Top of TASK INPUT
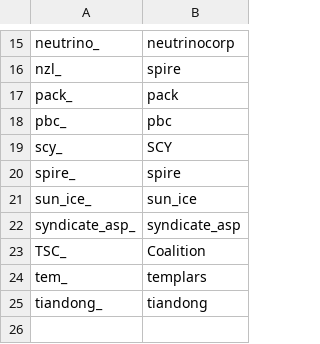
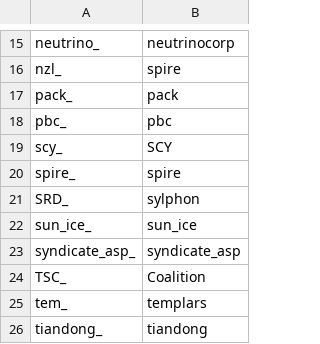
Before and after one commit to Histidine91/SS-CombatChatter, a CSV file: data/config/chatter/hull_prefixes.csv, drawn as a sheet; only a part is shown, gaps mark what is left out.

```diff
--- a/data/config/chatter/hull_prefixes.csv
+++ b/data/config/chatter/hull_prefixes.csv
@@ -20,2 +20,3 @@ scy_,SCY
 spire_,spire
+SRD_,sylphon
 sun_ice_,sun_ice
```
Also changed, not shown: data/config/chatter/factiontags.csv, data/config/chatter/ship_name_prefixes.csv.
Bottom of TASK INPUT
▶ _DIRECTIONS FOR THIS TASK_
Please copy the preceding records exactly and omit the images.

▶ _REPLY TO THE EXERCISE_
Before and after one commit to Histidine91/SS-CombatChatter, a CSV file: data/config/chatter/hull_prefixes.csv, drawn as a sheet; only a part is shown, gaps mark what is left out.

```diff
--- a/data/config/chatter/hull_prefixes.csv
+++ b/data/config/chatter/hull_prefixes.csv
@@ -20,2 +20,3 @@ scy_,SCY
 spire_,spire
+SRD_,sylphon
 sun_ice_,sun_ice
```
Also changed, not shown: data/config/chatter/factiontags.csv, data/config/chatter/ship_name_prefixes.csv.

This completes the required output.